> _EXERCISE DIRECTIONS_:
Repeat each entry below exactly.

> _GIVEN DATA_:
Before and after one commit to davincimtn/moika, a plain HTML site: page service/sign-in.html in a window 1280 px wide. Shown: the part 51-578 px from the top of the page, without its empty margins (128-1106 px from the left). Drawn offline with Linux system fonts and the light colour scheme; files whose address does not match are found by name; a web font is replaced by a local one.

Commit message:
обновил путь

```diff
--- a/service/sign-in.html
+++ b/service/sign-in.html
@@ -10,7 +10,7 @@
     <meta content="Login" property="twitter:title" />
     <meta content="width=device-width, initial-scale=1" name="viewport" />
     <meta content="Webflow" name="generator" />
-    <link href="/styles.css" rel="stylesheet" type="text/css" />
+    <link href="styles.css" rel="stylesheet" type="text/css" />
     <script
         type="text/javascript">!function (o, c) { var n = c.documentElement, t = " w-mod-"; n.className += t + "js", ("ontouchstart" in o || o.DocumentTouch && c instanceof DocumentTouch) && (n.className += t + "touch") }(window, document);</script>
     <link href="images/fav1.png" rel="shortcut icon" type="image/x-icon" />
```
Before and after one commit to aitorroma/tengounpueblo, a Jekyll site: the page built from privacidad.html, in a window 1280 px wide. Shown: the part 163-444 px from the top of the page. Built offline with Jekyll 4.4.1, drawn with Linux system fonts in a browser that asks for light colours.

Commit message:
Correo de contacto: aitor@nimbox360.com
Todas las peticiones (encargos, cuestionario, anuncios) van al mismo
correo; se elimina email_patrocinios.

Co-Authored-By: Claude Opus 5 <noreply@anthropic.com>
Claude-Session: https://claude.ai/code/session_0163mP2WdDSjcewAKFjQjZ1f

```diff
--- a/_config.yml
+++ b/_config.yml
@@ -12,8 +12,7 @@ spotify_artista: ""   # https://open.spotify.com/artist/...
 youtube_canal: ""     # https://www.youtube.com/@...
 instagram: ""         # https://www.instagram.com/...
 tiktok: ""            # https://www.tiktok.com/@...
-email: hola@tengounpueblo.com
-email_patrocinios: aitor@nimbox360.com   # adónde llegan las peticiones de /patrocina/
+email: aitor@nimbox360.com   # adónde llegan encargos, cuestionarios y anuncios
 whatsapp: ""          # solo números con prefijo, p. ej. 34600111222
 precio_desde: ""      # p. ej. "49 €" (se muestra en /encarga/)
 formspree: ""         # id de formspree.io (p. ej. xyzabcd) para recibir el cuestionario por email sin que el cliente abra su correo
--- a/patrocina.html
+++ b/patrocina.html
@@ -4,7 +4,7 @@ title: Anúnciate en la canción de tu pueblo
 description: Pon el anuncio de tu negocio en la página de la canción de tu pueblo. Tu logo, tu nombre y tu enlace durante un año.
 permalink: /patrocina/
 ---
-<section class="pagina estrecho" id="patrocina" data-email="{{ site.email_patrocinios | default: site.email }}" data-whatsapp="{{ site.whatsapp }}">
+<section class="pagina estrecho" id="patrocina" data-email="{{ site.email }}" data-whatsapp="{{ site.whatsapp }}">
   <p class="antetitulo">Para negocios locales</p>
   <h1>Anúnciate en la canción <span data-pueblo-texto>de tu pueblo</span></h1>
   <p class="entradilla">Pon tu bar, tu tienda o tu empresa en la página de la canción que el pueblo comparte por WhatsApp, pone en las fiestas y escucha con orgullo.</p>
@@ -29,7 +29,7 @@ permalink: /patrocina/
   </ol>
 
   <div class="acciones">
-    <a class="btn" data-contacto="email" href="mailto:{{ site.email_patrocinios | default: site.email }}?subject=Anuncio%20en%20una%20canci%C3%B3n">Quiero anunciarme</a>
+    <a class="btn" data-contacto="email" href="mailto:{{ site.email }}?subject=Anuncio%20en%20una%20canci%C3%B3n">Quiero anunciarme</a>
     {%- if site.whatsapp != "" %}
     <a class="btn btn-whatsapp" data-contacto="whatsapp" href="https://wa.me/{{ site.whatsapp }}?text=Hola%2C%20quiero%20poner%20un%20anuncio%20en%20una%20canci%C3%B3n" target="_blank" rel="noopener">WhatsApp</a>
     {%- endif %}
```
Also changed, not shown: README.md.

> _EXPECTED ANSWER_:
Before and after one commit to davincimtn/moika, a plain HTML site: page service/sign-in.html in a window 1280 px wide. Shown: the part 51-578 px from the top of the page, without its empty margins (128-1106 px from the left). Drawn offline with Linux system fonts and the light colour scheme; files whose address does not match are found by name; a web font is replaced by a local one.

Commit message:
обновил путь

```diff
--- a/service/sign-in.html
+++ b/service/sign-in.html
@@ -10,7 +10,7 @@
     <meta content="Login" property="twitter:title" />
     <meta content="width=device-width, initial-scale=1" name="viewport" />
     <meta content="Webflow" name="generator" />
-    <link href="/styles.css" rel="stylesheet" type="text/css" />
+    <link href="styles.css" rel="stylesheet" type="text/css" />
     <script
         type="text/javascript">!function (o, c) { var n = c.documentElement, t = " w-mod-"; n.className += t + "js", ("ontouchstart" in o || o.DocumentTouch && c instanceof DocumentTouch) && (n.className += t + "touch") }(window, document);</script>
     <link href="images/fav1.png" rel="shortcut icon" type="image/x-icon" />
```
Before and after one commit to aitorroma/tengounpueblo, a Jekyll site: the page built from privacidad.html, in a window 1280 px wide. Shown: the part 163-444 px from the top of the page. Built offline with Jekyll 4.4.1, drawn with Linux system fonts in a browser that asks for light colours.

Commit message:
Correo de contacto: aitor@nimbox360.com
Todas las peticiones (encargos, cuestionario, anuncios) van al mismo
correo; se elimina email_patrocinios.

Co-Authored-By: Claude Opus 5 <noreply@anthropic.com>
Claude-Session: https://claude.ai/code/session_0163mP2WdDSjcewAKFjQjZ1f

```diff
--- a/_config.yml
+++ b/_config.yml
@@ -12,8 +12,7 @@ spotify_artista: ""   # https://open.spotify.com/artist/...
 youtube_canal: ""     # https://www.youtube.com/@...
 instagram: ""         # https://www.instagram.com/...
 tiktok: ""            # https://www.tiktok.com/@...
-email: hola@tengounpueblo.com
-email_patrocinios: aitor@nimbox360.com   # adónde llegan las peticiones de /patrocina/
+email: aitor@nimbox360.com   # adónde llegan encargos, cuestionarios y anuncios
 whatsapp: ""          # solo números con prefijo, p. ej. 34600111222
 precio_desde: ""      # p. ej. "49 €" (se muestra en /encarga/)
 formspree: ""         # id de formspree.io (p. ej. xyzabcd) para recibir el cuestionario por email sin que el cliente abra su correo
--- a/patrocina.html
+++ b/patrocina.html
@@ -4,7 +4,7 @@ title: Anúnciate en la canción de tu pueblo
 description: Pon el anuncio de tu negocio en la página de la canción de tu pueblo. Tu logo, tu nombre y tu enlace durante un año.
 permalink: /patrocina/
 ---
-<section class="pagina estrecho" id="patrocina" data-email="{{ site.email_patrocinios | default: site.email }}" data-whatsapp="{{ site.whatsapp }}">
+<section class="pagina estrecho" id="patrocina" data-email="{{ site.email }}" data-whatsapp="{{ site.whatsapp }}">
   <p class="antetitulo">Para negocios locales</p>
   <h1>Anúnciate en la canción <span data-pueblo-texto>de tu pueblo</span></h1>
   <p class="entradilla">Pon tu bar, tu tienda o tu empresa en la página de la canción que el pueblo comparte por WhatsApp, pone en las fiestas y escucha con orgullo.</p>
@@ -29,7 +29,7 @@ permalink: /patrocina/
   </ol>
 
   <div class="acciones">
-    <a class="btn" data-contacto="email" href="mailto:{{ site.email_patrocinios | default: site.email }}?subject=Anuncio%20en%20una%20canci%C3%B3n">Quiero anunciarme</a>
+    <a class="btn" data-contacto="email" href="mailto:{{ site.email }}?subject=Anuncio%20en%20una%20canci%C3%B3n">Quiero anunciarme</a>
     {%- if site.whatsapp != "" %}
     <a class="btn btn-whatsapp" data-contacto="whatsapp" href="https://wa.me/{{ site.whatsapp }}?text=Hola%2C%20quiero%20poner%20un%20anuncio%20en%20una%20canci%C3%B3n" target="_blank" rel="noopener">WhatsApp</a>
     {%- endif %}
```
Also changed, not shown: README.md.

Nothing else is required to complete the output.